De novo transcriptome sequence and identification of …
The 40 most highly ranked genes for CESA4, 7, and 8 are listed in . CESA4, 7, and 8 were among the top ranked candidates, confirming tight coregulation of the three CESA subunits. Interestingly, both the COBRA homolog, COBL4, and a CTL1 homolog (At3g216920) are ranked among the 10 most highly coexpressed genes for CESA 4, 7, and 8 (). The presence of a number of lignin-related genes in (i.e., laccases and phenylalanine ammonia lyase) is consistent with the fact that lignin synthesis is associated with the final stages of secondary wall synthesis in vascular tissues. Overall, 16 of the top 40 proteins in are known to be involved in, or are good candidates for, cell wall synthesis or modification (i.e., glycosyltransferases, arabinogalactan proteins, epimerases, polygalacturonases, laccases, and glycoside hydrolases), and 10 have no functional annotation. Of the remaining proteins on the list, none can be excluded as having a role in cellulose synthesis.
Pathways associated with lignin biosynthesis in ..

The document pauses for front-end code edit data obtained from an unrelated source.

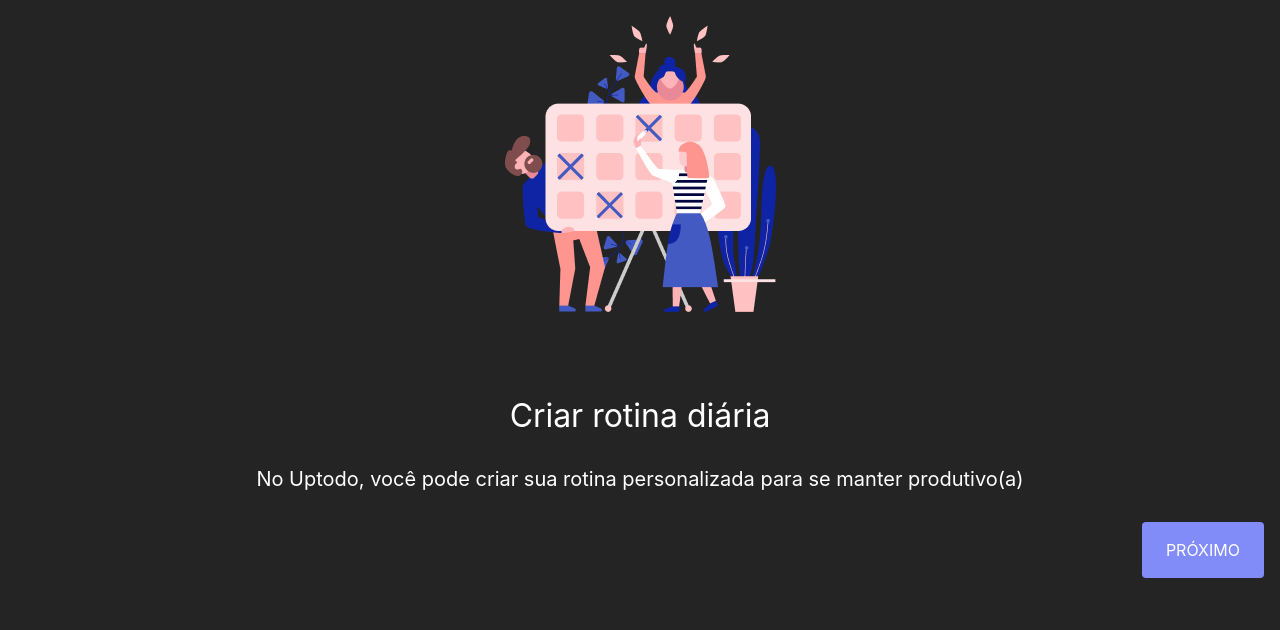
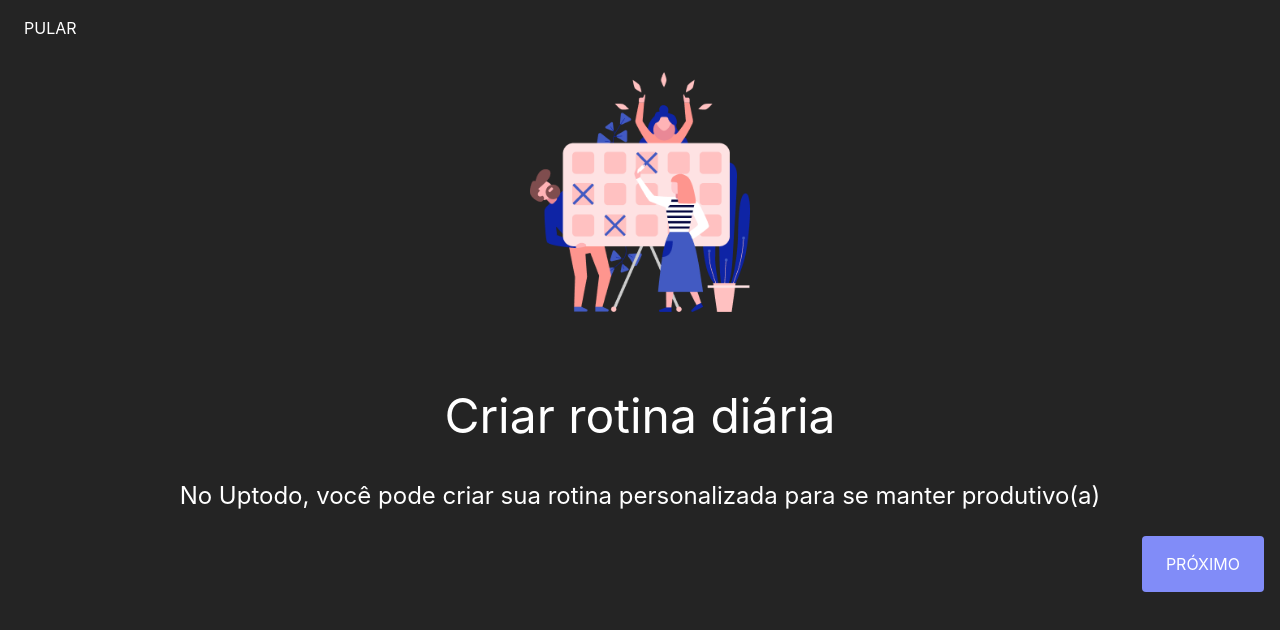
Before and after one commit to GabrielCampos99/todo-clientv2, a React (Vite) app: page / in a window 1280 px wide. Shown: the top 630 px of the page. Built offline with nearby package versions, Linux system fonts and the light colour scheme; what tailwindcss-radix would draw is missing.

Commit message:
fix css carrousel

```diff
--- a/src/pages/Intro.tsx
+++ b/src/pages/Intro.tsx
@@ -3,6 +3,7 @@ import manage_your_tasks from '../assets/manage_your_tasks.png';
 import create_daily_routine from '../assets/create_daily_routine.png';
 import organize_your_tasks from '../assets/organize_your_tasks.png';
 import Typography from '../components/Typography';
+import Button from '../components/Button';
 
 type IntroProps = {
   title: string;
@@ -15,34 +16,68 @@ const Intro = () => {
       title: 'Criar rotina diária',
       description:
         'No Uptodo, você pode criar sua rotina personalizada para se manter produtivo(a)',
-      asset: <img src={create_daily_routine} alt="Logo" />,
+      asset: (
+        <img
+          src={create_daily_routine}
+          alt="Logo"
+          className="h-[30vh] max-h-72 "
+        />
+      ),
     },
     {
       title: 'Gerenciar suas tarefas',
       description:
         'Você pode facilmente gerenciar todas as suas tarefas diárias no DoMe de forma gratuita',
-      asset: <img src={manage_your_tasks} alt="Gerente" />,
+      asset: (
+        <img
+          src={manage_your_tasks}
+          alt="Gerente"
+          className="h-[30vh] max-h-72"
+        />
+      ),
     },
     {
       title: 'Organizar suas tarefas',
       description:
         'Você pode organizar suas tarefas diárias adicionando-as em categorias separadas',
-      asset: <img src={organize_your_tasks} alt="Organizador" />,
+      asset: (
+        <img
+          src={organize_your_tasks}
+          alt="Organizador"
+          className="h-[30vh] max-h-72"
+        />
+      ),
     },
   ];
   return (
     <div>
+      <div>
+        <Button
+          bgColor="bg-transparent"
+          size="lg"
+          className="text-slate-200"
+          to="signin"
+        >
+          <Typography variant="h4">Pular</Typography>
+        </Button>
+      </div>
       <Carrousel
         className="m-4"
         data={introItems}
         render={(item) => (
           <div key={item.title}>
-            <div className="flex items-center flex-col min-h-[50vh]">
+            <div className="flex items-center flex-col h-fit">
               {item.asset}
-              <Typography variant="h1" className="text-white mt-20">
+              <Typography
+                variant="h1"
+                className="text-white mt-10 md:mt-20 text-2xl md:text-5xl"
+              >
                 {item.title}
               </Typography>
-              <Typography variant="h2" className="text-white mt-6">
+              <Typography
+                variant="h2"
+                className="text-white mt-6 md:mt-10 text-base md:text-2xl"
+              >
                 {item.description}
               </Typography>
             </div>
```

Several pathways differed significantly in coregulation for the CESA complexes (e.g., brassinosteroid, dTDP-rhamnose, and lignin biosynthesis pathways). A connection between brassinosteroids and the cell wall matrix was previously suggested by a reduction of transcription of KORRIGAN observed in det2, a mutant deficient in brassinosteroid synthesis (). In addition, brassinosteroids modulate the transcript levels of cell wall-related genes involved in cell elongation and morphogenesis (). Because secondary wall synthesis takes place when cell expansion has ceased, it makes sense that expression of the CESA4, 7, and 8 genes are not linked to brassinosteroid synthesis. Lignin deposition, however, is largely associated with secondary wall formation (). Genes encoding lignin monomer-polymerizing laccases and lignin monomer synthesis are among the 50 most closely coexpressed genes for CESA 4, 7, and 8 (). In addition, genes linked to the lignin-related pathway for suberin synthesis are highly coexpressed with CESA4, 7, and 8 (Tables 5 and 6).